“I HAVE A NEW-FOUND appreciation for what you guys do,” Ted Leon of Owatonna told members of the Faribault Professional Fire Fighters Local 665 Tuesday evening.
It’s the type of comment I’ve come to expect from Ted, who five months earlier stopped on a Saturday afternoon to extinguish a deck fire at my neighbor’s house. He’s not one to call attention to himself or his actions.
Ted Leon, originally known only as "Ted from Owatonna" extinguishes a fire on and under my neighbor's deck with water from a garden hose around 4 p.m. on Saturday, September 10, 2011.
But on Valentine’s Day evening, the spotlight centered on Ted as he received a Certificate of Recognition from the City of Faribault in a formal presentation before a City Council meeting and then afterward an Emergency Action Award from the firefighters during a casual gathering at the fire hall.
Faribault Mayor John Jasinski reads the city's Certificate of Recognition as Ted Leon, Director of Fire and Emergency Management Joe Berg and Jon Bolster of the fire department look on.
Kristin Klocek, left, and her daughter Kayleigh gather with Ted and Kathryn Leon and sons Jack and Thomas at the informal presentation in the fire hall by union president Ed Hoisington, right.
Ted Leon receives his award from the local firefighters union. This type of award is also given occasionally to those who assist at motor vehicle crashes. An award for helping at a fire was last given a year ago to Xcel Energy, Todd Rost of the fire department said.
It was there in the fire station, surrounded by his family, my neighbors and members of the fire department, that Ted expressed his gratitude to firefighters, recognizing the difficulty of their work. He shared, for the first time, how his heart was racing at the scene of the September 10, 2011, deck fire and for hours afterward.
That admission from Ted surprised me given his calm demeanor while fighting the flames. He spotted the blaze while driving on Willow Street, pulled over, instructed his wife, Kathryn, to call 911 and stay in the van with their three sons, and then ran toward the fire.
Kathryn told me Tuesday that the emergency call was actually made by a young man who also stopped. She locked eyes with him and he indicated he had contacted emergency personnel. The fire department arrived within minutes.

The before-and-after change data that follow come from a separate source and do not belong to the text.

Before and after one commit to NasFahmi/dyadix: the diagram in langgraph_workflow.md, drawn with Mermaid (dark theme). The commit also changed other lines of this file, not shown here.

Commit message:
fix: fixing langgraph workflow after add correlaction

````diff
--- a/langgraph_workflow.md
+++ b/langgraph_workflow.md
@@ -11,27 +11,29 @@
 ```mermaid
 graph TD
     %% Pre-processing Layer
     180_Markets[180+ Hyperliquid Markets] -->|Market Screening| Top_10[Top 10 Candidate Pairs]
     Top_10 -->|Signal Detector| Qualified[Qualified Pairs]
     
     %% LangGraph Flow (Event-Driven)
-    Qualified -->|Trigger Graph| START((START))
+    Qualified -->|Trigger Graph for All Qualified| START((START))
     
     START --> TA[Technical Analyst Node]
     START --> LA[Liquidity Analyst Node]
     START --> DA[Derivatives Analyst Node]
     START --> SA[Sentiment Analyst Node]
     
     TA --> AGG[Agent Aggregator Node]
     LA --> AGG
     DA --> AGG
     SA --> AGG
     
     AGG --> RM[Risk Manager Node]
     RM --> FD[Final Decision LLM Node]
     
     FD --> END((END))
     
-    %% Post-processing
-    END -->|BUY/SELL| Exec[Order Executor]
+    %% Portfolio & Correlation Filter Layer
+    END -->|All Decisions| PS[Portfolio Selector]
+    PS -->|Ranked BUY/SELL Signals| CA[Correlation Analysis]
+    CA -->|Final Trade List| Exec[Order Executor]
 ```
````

Alerted to the blaze by my teenage son, I grabbed my camera and raced barefoot across the street, reaching Kevin and Kristin Klocek’s home just as Ted was pulling a garden hose toward the burning deck.
He remembers focusing on putting out the fire. I remember screaming for my neighbors to get out of their house. Ted and I didn’t communicate. But if we had, I would have learned that he had already leapt through heat and flames to bang on the front door, alerting Kristin and her young daughter, Kayleigh, of the fire.
The City of Faribault, in the Certificate of Recognition, thanked this citizen firefighter, in part, with these words: “Your quick actions ensured the occupants of the home got out safely and the damage to the home remained minimal.”
I, too, thanked Ted Leon—again—Tuesday evening.
When I first thanked him, at the scene of the fire, I knew him only as “Ted from Owatonna.” He didn’t give me his last name that day, when I questioned his identity as he was about to drive away. But he was found anyway, round-about via a blog post I published on the fire. Bob Collins of Minnesota Public Radio picked up the story in his online NewsCut column. Then The Owatonna People’s Press and The Faribault Daily News published front page stories and photos I had taken, which led to the discovery of Ted Leon.
Ted told me Tuesday he’s not one to draw attention to himself, explaining why he didn’t give me his last name on that day we first met, the day of the fire. He was in a hurry, too, on that September afternoon to get to services at Divine Mercy Catholic Church about a mile away.
He wasn’t in any particular hurry Tuesday evening, posing for photos, but also taking time to thank the firefighters. That’s typical Ted, deflecting the spotlight away from himself..
When an alarm sounded at the fire hall as we were visiting on Tuesday, I advised Ted, “You better get going.” He didn’t miss a beat.
“I’m retired,” he quipped.
Kathryn, who earlier said everything happened so quickly at the September fire that she didn’t have time to worry about Ted, simply rolled her eyes and laughed.
The certificate Ted received from the City of Faribault.
TO READ MY September 10, 2011, blog post about the fire, click here.
To read yet another post about the day Ted was found, click here.
© Copyright 2012 Audrey Kletscher Helbling